Frog metamorphosis is an excellent model system to understand the mechanisms of postembryonic developmental processes. The changes that occur during metamorphosis are controlled by thyroid hormone (TH), and related changes occur in all vertebrates. Thyroid hormone receptors (TRs) are presumed to mediate the effects of TH on metamorphosis and understanding their role will provide important information about the mechanisms of post-embryonic development. Research experiments in this proposal take advantage of the simple but well-characterized metamorphic process, the remodeling of the frog intestine in vivo to investigate the roles of TRs in regulating cell fate, i.e., cell proliferation vs. apoptosis, during development. The experimental approaches involve the application of the recently developed transgenic methodologies and the use of a battery of microscopic, molecular and cellular analysis techniques. Transgenesis will allow me to alter expression levels or the function of TRs in living tadpoles, and the resulting effects on morphological transformation and gene activity during intestinal metamorphosis will be examined. The experiments proposed herein will directly demonstrate whether TRs mediate TH- induced metamorphic events in vivo in an organ and/or cell autonomous fashion. In addition, these experiments directly address the hypothesis that TRs play dual functions during vertebrate development, i.e., repressing TH-regulated genes in the absence of TH and activating them in the presence of TH.

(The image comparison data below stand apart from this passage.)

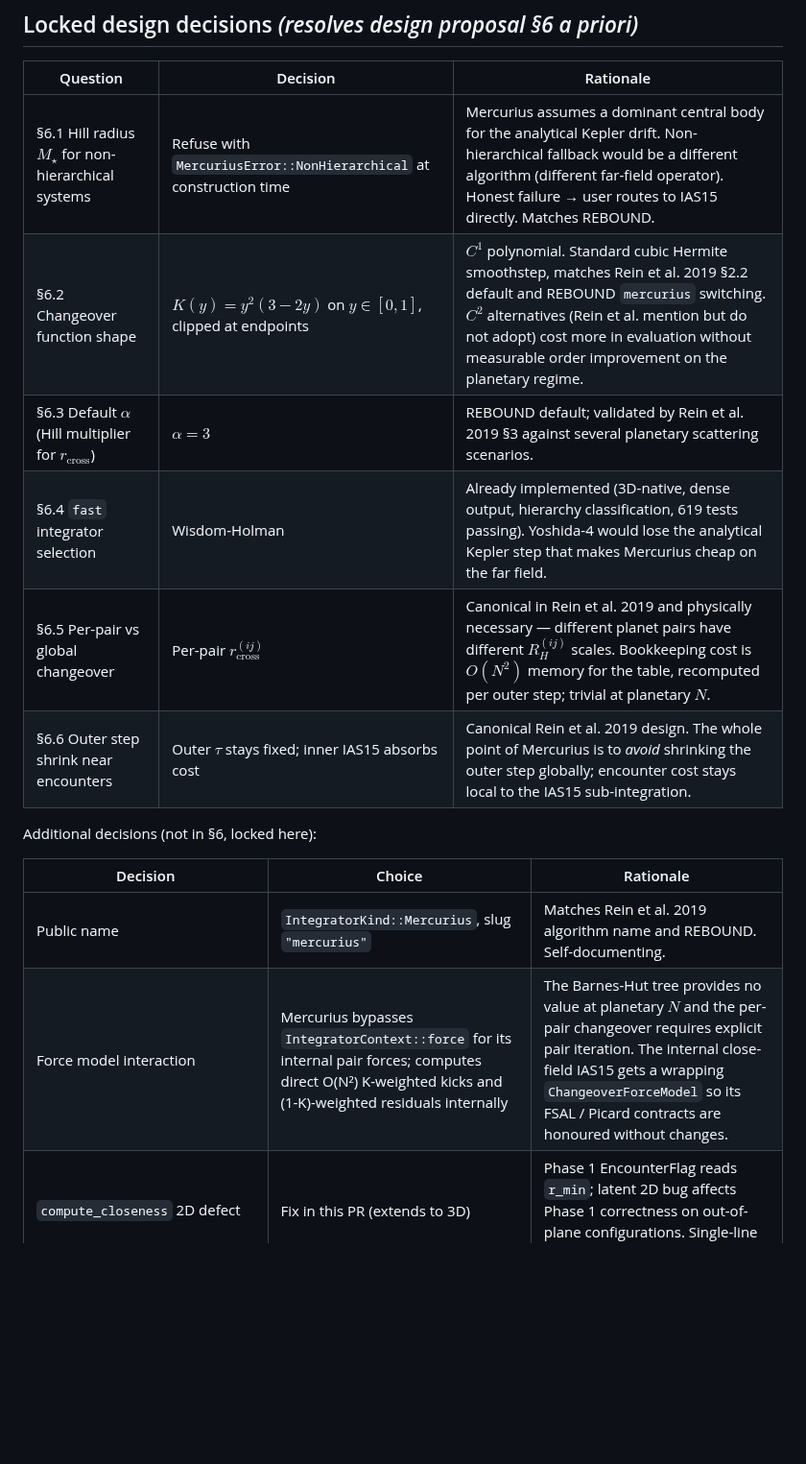
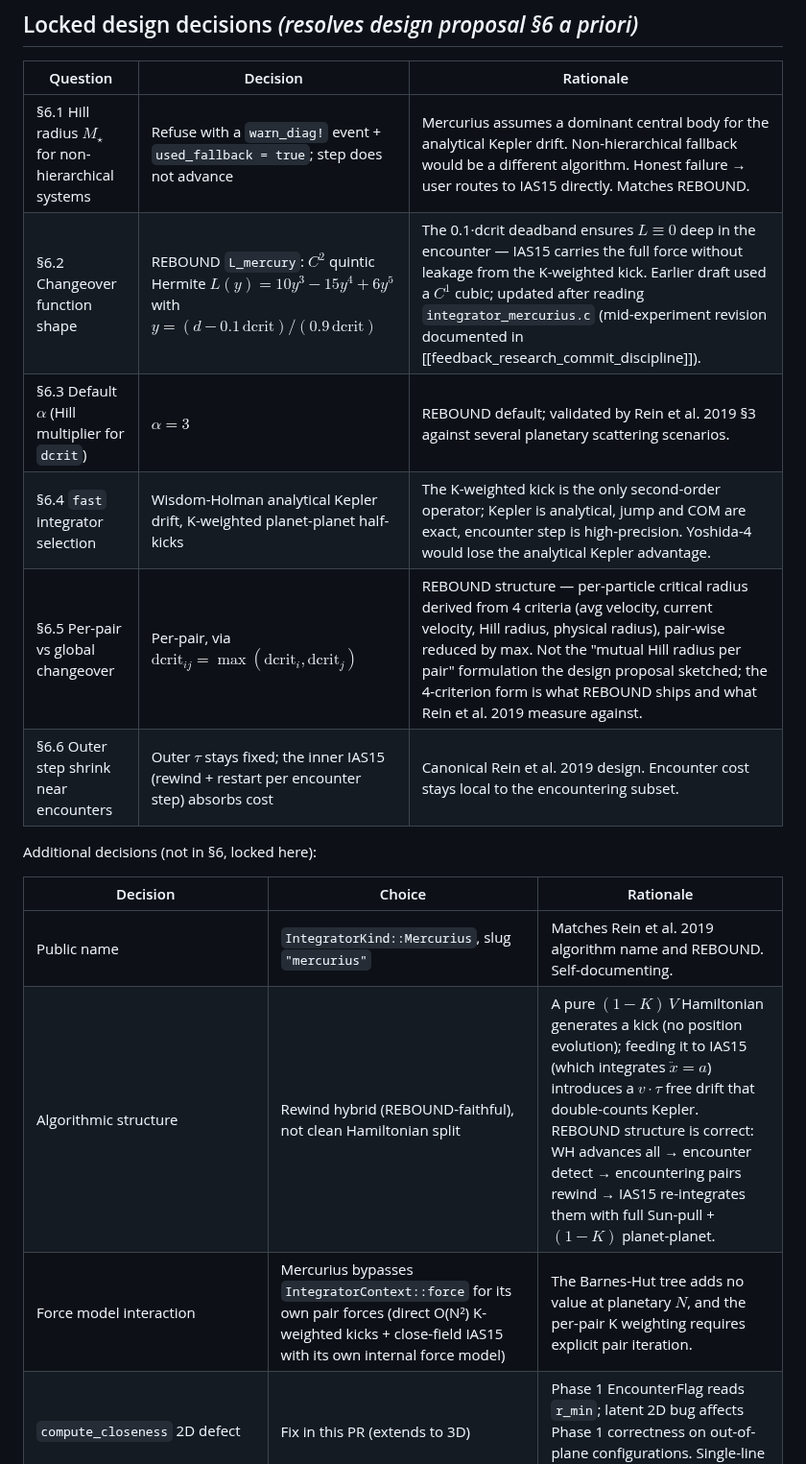
Before and after one commit to GabrielEstefanski/apsis, a Markdown page: docs/experiments/2026-05-13-mercurius-hybrid.md, the part around one of its changes. Shown at 96% size. Rendered like a GitHub page; blank space fills up the shorter version.

```diff
--- a/docs/experiments/2026-05-13-mercurius-hybrid.md
+++ b/docs/experiments/2026-05-13-mercurius-hybrid.md
@@ -70,17 +109,18 @@ Total composition: 7-stage symplectic split. Outer truncation: $O(\tau^3)$ per s
 
 | Question | Decision | Rationale |
 | --- | --- | --- |
-| §6.1 Hill radius $M_\star$ for non-hierarchical systems | Refuse with `MercuriusError::NonHierarchical` at construction time | Mercurius assumes a dominant central body for the analytical Kepler drift. Non-hierarchical fallback would be a different algorithm (different far-field operator). Honest failure → user routes to IAS15 directly. Matches REBOUND. |
-| §6.2 Changeover function shape | $K(y) = y^2 (3 - 2y)$ on $y \in [0, 1]$, clipped at endpoints | $C^1$ polynomial. Standard cubic Hermite smoothstep, matches Rein et al. 2019 §2.2 default and REBOUND `mercurius` switching. $C^2$ alternatives (Rein et al. mention but do not adopt) cost more in evaluation without measurable order improvement on the planetary regime. |
-| §6.3 Default $\alpha$ (Hill multiplier for $r_\text{cross}$) | $\alpha = 3$ | REBOUND default; validated by Rein et al. 2019 §3 against several planetary scattering scenarios. |
-| §6.4 `fast` integrator selection | Wisdom-Holman | Already implemented (3D-native, dense output, hierarchy classification, 619 tests passing). Yoshida-4 would lose the analytical Kepler step that makes Mercurius cheap on the far field. |
-| §6.5 Per-pair vs global changeover | Per-pair $r_\text{cross}^{(ij)}$ | Canonical in Rein et al. 2019 and physically necessary — different planet pairs have different $R_H^{(ij)}$ scales. Bookkeeping cost is $O(N^2)$ memory for the table, recomputed per outer step; trivial at planetary $N$. |
-| §6.6 Outer step shrink near encounters | Outer $\tau$ stays fixed; inner IAS15 absorbs cost | Canonical Rein et al. 2019 design. The whole point of Mercurius is to *avoid* shrinking the outer step globally; encounter cost stays local to the IAS15 sub-integration. |
+| §6.1 Hill radius $M_\star$ for non-hierarchical systems | Refuse with a `warn_diag!` event + `used_fallback = true`; step does not advance | Mercurius assumes a dominant central body for the analytical Kepler drift. Non-hierarchical fallback would be a different algorithm. Honest failure → user routes to IAS15 directly. Matches REBOUND. |
+| §6.2 Changeover function shape | REBOUND `L_mercury`: $C^2$ quintic Hermite $L(y) = 10 y^3 - 15 y^4 + 6 y^5$ with $y = (d - 0.1\,\mathrm{dcrit})/(0.9\,\mathrm{dcrit})$ | The 0.1·dcrit deadband ensures $L \equiv 0$ deep in the encounter — IAS15 carries the full force without leakage from the K-weighted kick. Earlier draft used a $C^1$ cubic; updated after reading `integrator_mercurius.c` (mid-experiment revision documented in [[feedback_research_commit_discipline]]). |
+| §6.3 Default $\alpha$ (Hill multiplier for `dcrit`) | $\alpha = 3$ | REBOUND default; validated by Rein et al. 2019 §3 against several planetary scattering scenarios. |
+| §6.4 `fast` integrator selection | Wisdom-Holman analytical Kepler drift, K-weighted planet-planet half-kicks | The K-weighted kick is the only second-order operator; Kepler is analytical, jump and COM are exact, encounter step is high-precision. Yoshida-4 would lose the analytical Kepler advantage. |
+| §6.5 Per-pair vs global changeover | Per-pair, via $\mathrm{dcrit}_{ij} = \max(\mathrm{dcrit}_i, \mathrm{dcrit}_j)$ | REBOUND structure — per-particle critical radius derived from 4 criteria (avg velocity, current velocity, Hill radius, physical radius), pair-wise reduced by max. Not the "mutual Hill radius per pair" formulation the design proposal sketched; the 4-criterion form is what REBOUND ships and what Rein et al. 2019 measure against. |
+| §6.6 Outer step shrink near encounters | Outer $\tau$ stays fixed; the inner IAS15 (rewind + restart per encounter step) absorbs cost | Canonical Rein et al. 2019 design. Encounter cost stays local to the encountering subset. |
 
 Additional decisions (not in §6, locked here):
 
 | Decision | Choice | Rationale |
 | --- | --- | --- |
 | Public name | `IntegratorKind::Mercurius`, slug `"mercurius"` | Matches Rein et al. 2019 algorithm name and REBOUND. Self-documenting. |
-| Force model interaction | Mercurius bypasses `IntegratorContext::force` for its internal pair forces; computes direct O(N²) K-weighted kicks and (1-K)-weighted residuals internally | The Barnes-Hut tree provides no value at planetary $N$ and the per-pair changeover requires explicit pair iteration. The internal close-field IAS15 gets a wrapping `ChangeoverForceModel` so its FSAL / Picard contracts are honoured without changes. |
+| Algorithmic structure | Rewind hybrid (REBOUND-faithful), not clean Hamiltonian split | A pure $(1-K)\,V$ Hamiltonian generates a kick (no position evolution); feeding it to IAS15 (which integrates $\ddot x = a$) introduces a $v\cdot\tau$ free drift that double-counts Kepler. REBOUND structure is correct: WH advances all → encounter detect → encountering pairs rewind → IAS15 re-integrates them with full Sun-pull + $(1-K)$ planet-planet. |
+| Force model interaction | Mercurius bypasses `IntegratorContext::force` for its own pair forces (direct O(N²) K-weighted kicks + close-field IAS15 with its own internal force model) | The Barnes-Hut tree adds no value at planetary $N$, and the per-pair K weighting requires explicit pair iteration. |
 | `compute_closeness` 2D defect | Fix in this PR (extends to 3D) | Phase 1 EncounterFlag reads `r_min`; latent 2D bug affects Phase 1 correctness on out-of-plane configurations. Single-line fix; in scope. |
```
Also changed, not shown: other parts of docs/experiments/2026-05-13-mercurius-hybrid.md (+62 -23 lines).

|Kerney, Ryan R; Brittain, Alison L; Hall, Brian K et al. (2012) Cartilage on the move: cartilage lineage tracing during tadpole metamorphosis. Dev Growth Differ 54:739-52|